Lemma 2. Assume that , and Then, for every , , and the operator is continuous.
Proof. Let be a smooth cut-off function such that for and for . Define We can assume that . Hence for all . Assume in . Then in and in . As in the proof of Lemma A.1 in , there exists a subsequence of and such that and for a.e. . Hence, from (51), one has a.e. on . It follows from the Lebesgue theorem that in . Consequently, in . Similarly, we can prove in . Since it follows that in . This completes the proof.
Lemma 3. Let , , and hold. Then every bounded sequence with possesses a convergent subsequence.
Proof. Since is bounded, then, by the compactness of the embedding (), passing to a subsequence, one has in , in for all , and for a.e. . By (25) as . Similarly, as . Hence, by the property of , we have where as . This shows that as . This completes the proof.
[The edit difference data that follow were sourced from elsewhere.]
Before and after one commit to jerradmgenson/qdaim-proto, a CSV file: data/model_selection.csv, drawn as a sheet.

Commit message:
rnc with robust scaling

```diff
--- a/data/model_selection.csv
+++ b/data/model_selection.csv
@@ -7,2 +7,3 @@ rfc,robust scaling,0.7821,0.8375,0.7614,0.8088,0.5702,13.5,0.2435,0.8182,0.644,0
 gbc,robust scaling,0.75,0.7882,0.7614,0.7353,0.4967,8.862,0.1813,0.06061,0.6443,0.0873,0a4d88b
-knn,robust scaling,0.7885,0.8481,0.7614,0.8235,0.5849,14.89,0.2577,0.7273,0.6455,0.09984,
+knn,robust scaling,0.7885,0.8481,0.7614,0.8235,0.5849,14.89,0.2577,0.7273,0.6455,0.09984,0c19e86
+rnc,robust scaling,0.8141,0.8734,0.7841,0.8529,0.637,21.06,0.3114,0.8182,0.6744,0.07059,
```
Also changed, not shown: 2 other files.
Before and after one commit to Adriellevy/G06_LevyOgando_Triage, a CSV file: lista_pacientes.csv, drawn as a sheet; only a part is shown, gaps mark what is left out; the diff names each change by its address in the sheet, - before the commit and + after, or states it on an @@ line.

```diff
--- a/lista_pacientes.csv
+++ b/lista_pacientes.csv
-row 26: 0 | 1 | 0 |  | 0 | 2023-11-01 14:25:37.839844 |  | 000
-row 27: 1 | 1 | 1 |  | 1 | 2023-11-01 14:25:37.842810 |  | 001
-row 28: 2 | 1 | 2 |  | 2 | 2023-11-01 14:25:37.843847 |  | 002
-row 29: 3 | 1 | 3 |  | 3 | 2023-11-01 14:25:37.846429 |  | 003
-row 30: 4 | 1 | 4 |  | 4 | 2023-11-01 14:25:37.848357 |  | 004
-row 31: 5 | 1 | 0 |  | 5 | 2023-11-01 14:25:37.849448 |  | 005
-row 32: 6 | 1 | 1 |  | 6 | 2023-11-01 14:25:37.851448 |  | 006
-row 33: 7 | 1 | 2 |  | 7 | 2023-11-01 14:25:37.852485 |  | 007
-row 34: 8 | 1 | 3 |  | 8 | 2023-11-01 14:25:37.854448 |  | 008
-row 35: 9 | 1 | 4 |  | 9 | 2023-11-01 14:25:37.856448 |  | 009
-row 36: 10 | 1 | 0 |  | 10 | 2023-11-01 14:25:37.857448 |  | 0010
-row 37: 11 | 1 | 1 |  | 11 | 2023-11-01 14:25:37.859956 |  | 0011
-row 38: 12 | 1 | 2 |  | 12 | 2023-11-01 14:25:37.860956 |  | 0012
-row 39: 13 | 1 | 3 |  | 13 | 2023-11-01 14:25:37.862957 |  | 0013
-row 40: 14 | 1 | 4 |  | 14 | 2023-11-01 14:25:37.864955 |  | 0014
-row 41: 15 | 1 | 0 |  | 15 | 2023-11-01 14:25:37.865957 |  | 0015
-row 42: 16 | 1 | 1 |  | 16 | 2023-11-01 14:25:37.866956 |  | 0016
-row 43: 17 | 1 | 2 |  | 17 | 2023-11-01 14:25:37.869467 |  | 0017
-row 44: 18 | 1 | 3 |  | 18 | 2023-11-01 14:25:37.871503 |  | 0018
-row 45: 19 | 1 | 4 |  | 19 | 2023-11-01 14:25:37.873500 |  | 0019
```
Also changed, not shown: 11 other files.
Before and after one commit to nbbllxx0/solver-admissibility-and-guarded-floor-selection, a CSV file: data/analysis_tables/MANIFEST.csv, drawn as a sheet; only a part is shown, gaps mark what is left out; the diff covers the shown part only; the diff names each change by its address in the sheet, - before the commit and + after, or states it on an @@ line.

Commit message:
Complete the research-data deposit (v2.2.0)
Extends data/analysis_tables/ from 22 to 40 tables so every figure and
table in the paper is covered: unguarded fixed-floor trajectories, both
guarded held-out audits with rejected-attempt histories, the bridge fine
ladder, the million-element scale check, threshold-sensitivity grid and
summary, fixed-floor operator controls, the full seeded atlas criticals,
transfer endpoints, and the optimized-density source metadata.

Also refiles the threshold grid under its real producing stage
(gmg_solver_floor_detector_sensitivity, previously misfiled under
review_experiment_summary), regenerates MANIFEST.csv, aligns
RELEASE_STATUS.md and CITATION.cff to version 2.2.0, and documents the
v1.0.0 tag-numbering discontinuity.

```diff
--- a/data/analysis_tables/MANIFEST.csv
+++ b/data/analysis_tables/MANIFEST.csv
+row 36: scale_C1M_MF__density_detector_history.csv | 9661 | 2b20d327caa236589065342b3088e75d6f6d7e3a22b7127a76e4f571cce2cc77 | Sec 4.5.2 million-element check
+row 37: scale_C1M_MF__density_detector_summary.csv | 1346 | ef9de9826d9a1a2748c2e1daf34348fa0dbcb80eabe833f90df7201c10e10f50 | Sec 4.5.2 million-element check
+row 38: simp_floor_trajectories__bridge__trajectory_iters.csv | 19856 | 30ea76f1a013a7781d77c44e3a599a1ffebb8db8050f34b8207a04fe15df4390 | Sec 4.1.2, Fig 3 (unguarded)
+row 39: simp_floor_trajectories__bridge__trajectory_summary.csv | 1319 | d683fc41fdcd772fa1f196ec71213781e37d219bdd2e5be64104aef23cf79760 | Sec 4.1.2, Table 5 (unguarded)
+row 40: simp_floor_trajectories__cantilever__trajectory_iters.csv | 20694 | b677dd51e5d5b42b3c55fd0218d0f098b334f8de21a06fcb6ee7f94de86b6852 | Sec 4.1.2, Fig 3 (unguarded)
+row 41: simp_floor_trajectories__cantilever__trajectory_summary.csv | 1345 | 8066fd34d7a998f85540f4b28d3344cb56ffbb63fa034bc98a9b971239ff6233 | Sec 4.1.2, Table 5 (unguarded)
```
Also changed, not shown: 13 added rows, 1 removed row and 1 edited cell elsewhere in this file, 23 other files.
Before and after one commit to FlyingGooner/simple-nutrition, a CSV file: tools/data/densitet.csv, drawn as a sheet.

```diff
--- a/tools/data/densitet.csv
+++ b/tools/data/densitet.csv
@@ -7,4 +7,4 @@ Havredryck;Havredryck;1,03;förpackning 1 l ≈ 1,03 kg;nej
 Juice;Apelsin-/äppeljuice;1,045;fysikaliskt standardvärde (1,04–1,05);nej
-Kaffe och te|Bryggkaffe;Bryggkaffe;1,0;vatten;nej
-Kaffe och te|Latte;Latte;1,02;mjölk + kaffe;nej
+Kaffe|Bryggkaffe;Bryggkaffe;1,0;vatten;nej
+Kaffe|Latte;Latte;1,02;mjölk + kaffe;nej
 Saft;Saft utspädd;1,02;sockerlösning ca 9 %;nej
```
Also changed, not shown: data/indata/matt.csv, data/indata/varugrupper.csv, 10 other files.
Lemma 4. If a.e. in and , then as .
3. Main Results
Theorem 5. Assume conditions , hold. Let be such that . Let be a critical point of with for some constant independent of . Then, up to subsequence, one has in , and is a critical point of .
Proof. By , for , there exists such that
By , for ( is the constant appearing in condition ), we have
where is the constant appearing in condition . Hence
Since , there exists such that
for all . Hence
Since is a critical point of ,
for all . Consequently, taking , by and we have
for some constant independent of . By the boundedness of , there exists such that
for all . Hence, by the Sobolev embedding theorem, one has
Next, we prove that and , where the positive constant is independent of . Setting , , define , where is a smooth function satisfying for , ; for , and is decreasing in .
This means that , for ; , for ; , for , where .
Let ; then . By (61) . Hence where For , . By the properties of and , the mean value theorem implies Hence Consequently, Combining (67) and (68), we have For any , by and , there exists such that Combining (66), (72), and (73), one has By the Hölder inequality and (65), Moreover, HenceSince , . Set . Then Take such that . Since , . Hence, from (65), we have Since as , taking in (78) with , we have Set . Then Inductively, we have where , and is convergent as . Let . Then as . Hence Let ; by (65), we have Hence, by and (85), we have By (63) we know that is bounded, and hence is bounded in . Up to subsequence, one has in , in for , and a.e. .
Now, we show that is a critical point of . For any with , by (85), we know that . Take as the test function in (61); we have By , one has Since , by (63) as . Moreover, notice that in , in for , and a.e. ; by Hölder inequality and Lebesgue theorem, we have Hence, from (87), we have